A useful approach to all patients with non-healing wounds can be summarised by the following concept: “Wounds do not heal for no reason.” The development of an ulcer is a priori evidence of some pathological process (e.g. unrelieved pressure). For a wound or an ulcer to persist, there must be a disruption in the elegant cascade of natural events which normally effect healing. Despite its complexity, healing is the NORM. The in-ability to heal is evidence of a disease state. For a patient to have a non-healing wound or ulcer, there must be factors responsible for the failure of one of the most reliable of physiological processes, that of tissue repair. Although textbooks and clinical research may force us to think of these ulcers as belonging to clearly defined categories (e.g. venous stasis, diabetic, pressure) the approach to treating them must be based on correcting the agent(s) which produce non-healing, many of which overlap and thus defy categorisation. (In other words, patients with venous ulcers need arterial screening and many patients with pressure ulcers need control of their diabetes.)
Clinical practice guidelines from major organisations invariably begin with arterial screening of all non-healing lower extremity ulcers, no matter what the presumed etiology might be (Chronic Wound Care Guidelines). They all include moist wound care, debridement of necrotic material, control of bioburden, control of edema, and off-loading of pressure. When appropriate measures such as these fail to result in healing within 6 weeks, all chronic ulcers should undergo biopsy for histological diagnosis. When a consistent protocol is followed, patients are more likely to get appropriately directed therapy. This case is an excellent example of following such a protocol.

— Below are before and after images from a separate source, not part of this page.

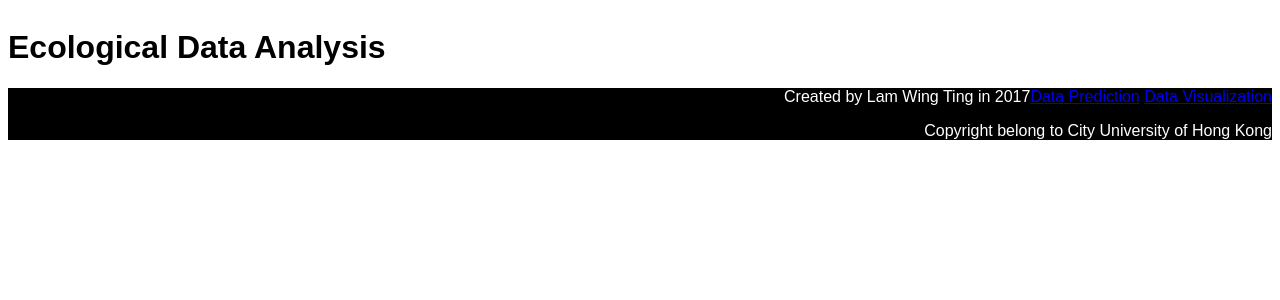
Repository: JenniferLam/FYP
Page: http://localhost/FYP_webapp/prediction/dataPred.html
The author's editor kept a copy of each file at every save. The page is drawn from the files as they stood at one save, then again after the next save.
The browser window is 1280 px wide. The pictures show the whole page.
The page is served by Tomcat 9.

Above is the page before, as saved 2018-01-28 21:51:57.

After the next save:
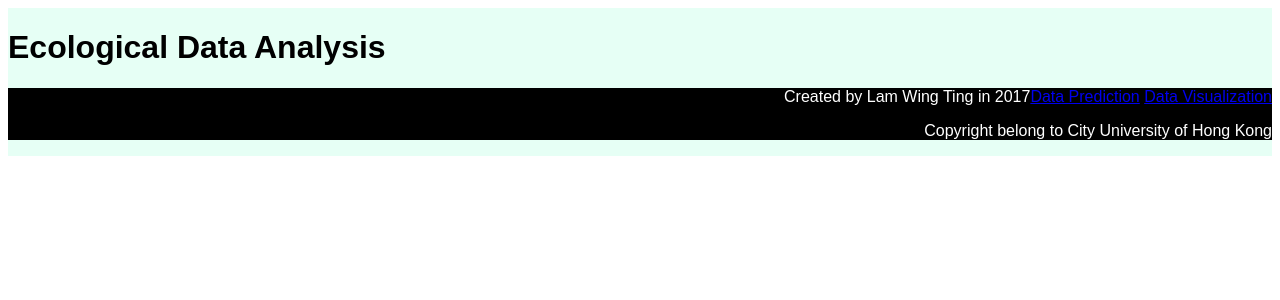
Saved 6 s later.
--- a/WebAppDev/FYP_webapp/WebContent/common.css
+++ b/WebAppDev/FYP_webapp/WebContent/common.css
@@ -6,7 +6,7 @@ body{
 	width:100%;
 	height:20%;
 	display:inline-block;
-	background-rgb(230, 255, 245);
+	background-color: rgb(230, 255, 245);
 }
 #shortcut{
 	float:right;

A rare condition was discovered and successfully treated “simply” by following a logical plan of assessment and treatment.
Caroline E. Fife, MD
Professor of Medicine, Division of Cardiology
University of Texas Health Science Center, Houston
Director of Clinical Research, Memorial Hermann Center for Wound Healing